Simon Riera (pronounced Re-air-ah) fell in love with filmmaking while studying geology at Otago University. Since then his work as a cinematographer has included five features — spanning everything from Hopeless to Housebound — award-winning work on TV thriller The Cult, and an array of noteworthy short films.
In May 2017 Victoria Spackman began as leader of creative campus Te Auaha, which is set to open in Wellington in 2018. Before that she was chief executive and co-owner of Wellington company Gibson Group, whose multi-media and interactive installations and TV programmes reach a large international audience. Studies in law, film, theatre and linguistics have all fed into Spackman's work.
The multi-talented Jackie van Beek emerged from Wellington’s 90s theatre scene. After directing a run of award-winning shorts, her first feature The Inland Road was invited to the 2017 Berlin Film Festival. She went on to co-direct, co-write and co-star in comedy The Breaker Upperers, with Madeleine Sami. As an actor, van Beek is probably best known for her role in What We Do in the Shadows, as a vampire groupie.
The trio of documentaries surrounding the religious community of Gloriavale generated huge TV ratings. Amanda Evans is the director and producer behind this mini-TV phenomenon. In her 30 year career she has produced and/ or directed documentaries, reality series and iconic Kiwi kids and arts shows.

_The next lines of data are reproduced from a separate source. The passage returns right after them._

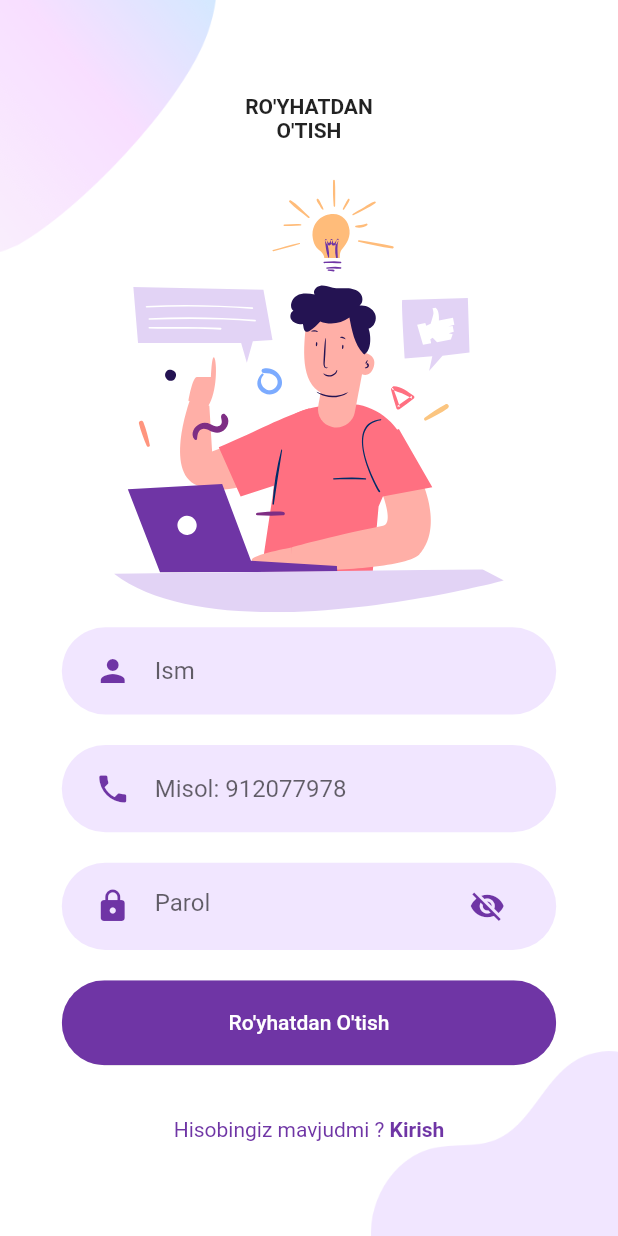
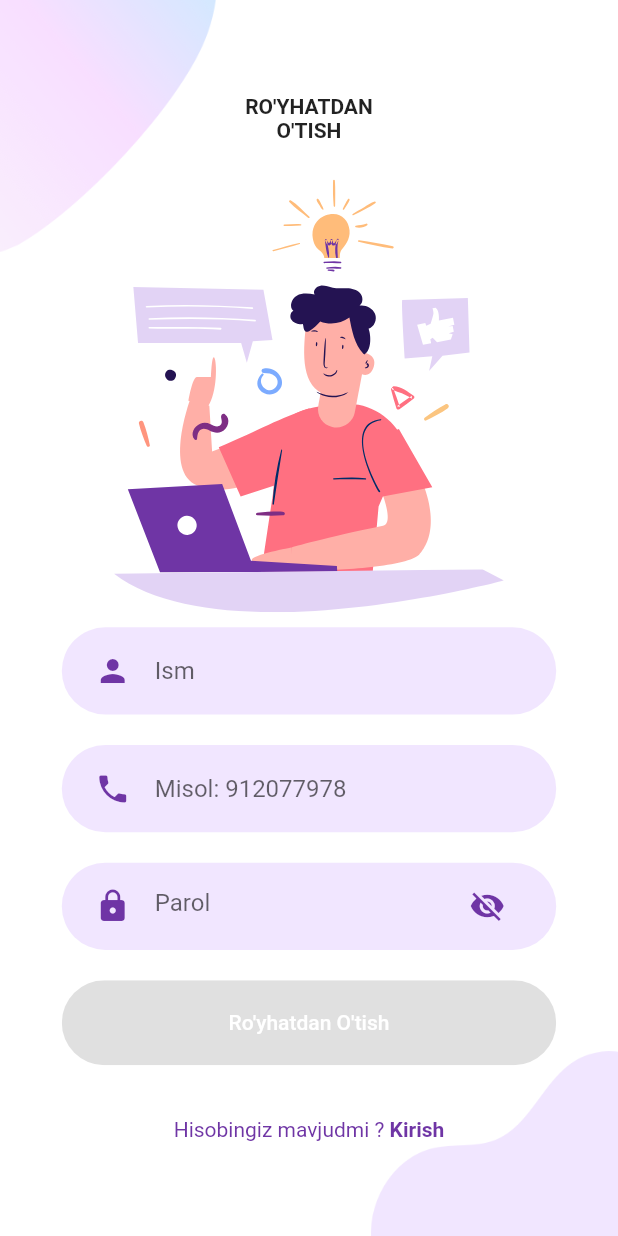
Before and after one commit to Cash-App-Uz/Cash-App-Uz, a Flutter app: the SignUpScreen screen opened directly, on a phone screen of 412 x 824 dp. Run offline on Flutter 3.47's test engine with Material 2 defaults, Android fonts, the phone set to English and light mode, and no system bars; our stand-ins replace bottom_navy_bar, cloud_firestore, firebase_auth, firebase_core, flutter_spinkit, flutter_svg and 1 more; accounts and stored records are empty.

Commit message:
Onpressed sozladim

```diff
--- a/lib/Screens/Signup/components/body.dart
+++ b/lib/Screens/Signup/components/body.dart
@@ -64,15 +64,19 @@ class _BodyState extends State<Body> {
                   ),
                   RoundedButton(
                     text: "Ro'yhatdan O'tish",
-                    press: () async {
+                    press: phone?.length == 9
+                        ? () async {
                             await FirebaseAuth.instance.verifyPhoneNumber(
                                 phoneNumber: "+998$phone",
-                          verificationCompleted: (PhoneAuthCredential e) {},
-                          verificationFailed: (FirebaseAuthException e) {},
+                                verificationCompleted:
+                                    (PhoneAuthCredential e) {},
+                                verificationFailed:
+                                    (FirebaseAuthException e) {},
                                 codeSent: (verificationId, resendToken) {
                                   _verificationId = verificationId;
                                 },
-                          codeAutoRetrievalTimeout: (String verificationId) {});
+                                codeAutoRetrievalTimeout:
+                                    (String verificationId) {});
                             if (tekshir) {
                               setState(() {
                                 tekshir = false;
@@ -82,7 +86,8 @@ class _BodyState extends State<Body> {
                                 tekshir = true;
                               });
                             }
-                    },
+                          }
+                        : null,
                   ),
                   SizedBox(height: size.height * 0.03),
                   AlreadyHaveAnAccountCheck(
--- a/lib/components/rounded_button.dart
+++ b/lib/components/rounded_button.dart
@@ -3,7 +3,7 @@ import 'package:cash_app/constants/size_config.dart';
 
 class RoundedButton extends StatelessWidget {
   final String text;
-  final void Function() press;
+  final void Function()? press;
   final Color color, textColor;
   const RoundedButton({
     Key? key,
```
Lines whose indentation alone changed are shown as unchanged.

Michelanne Forster is a playwright, scriptwriter and author, who moved from her native California to New Zealand in the 1970s. After training as a teacher, she began her career as a writer, producer and director of children’s programmes with TVNZ. She played a large part in making the long-running Play School more relevant to a Kiwi audience, and later worked on children's shows Spot On, What Now and After School.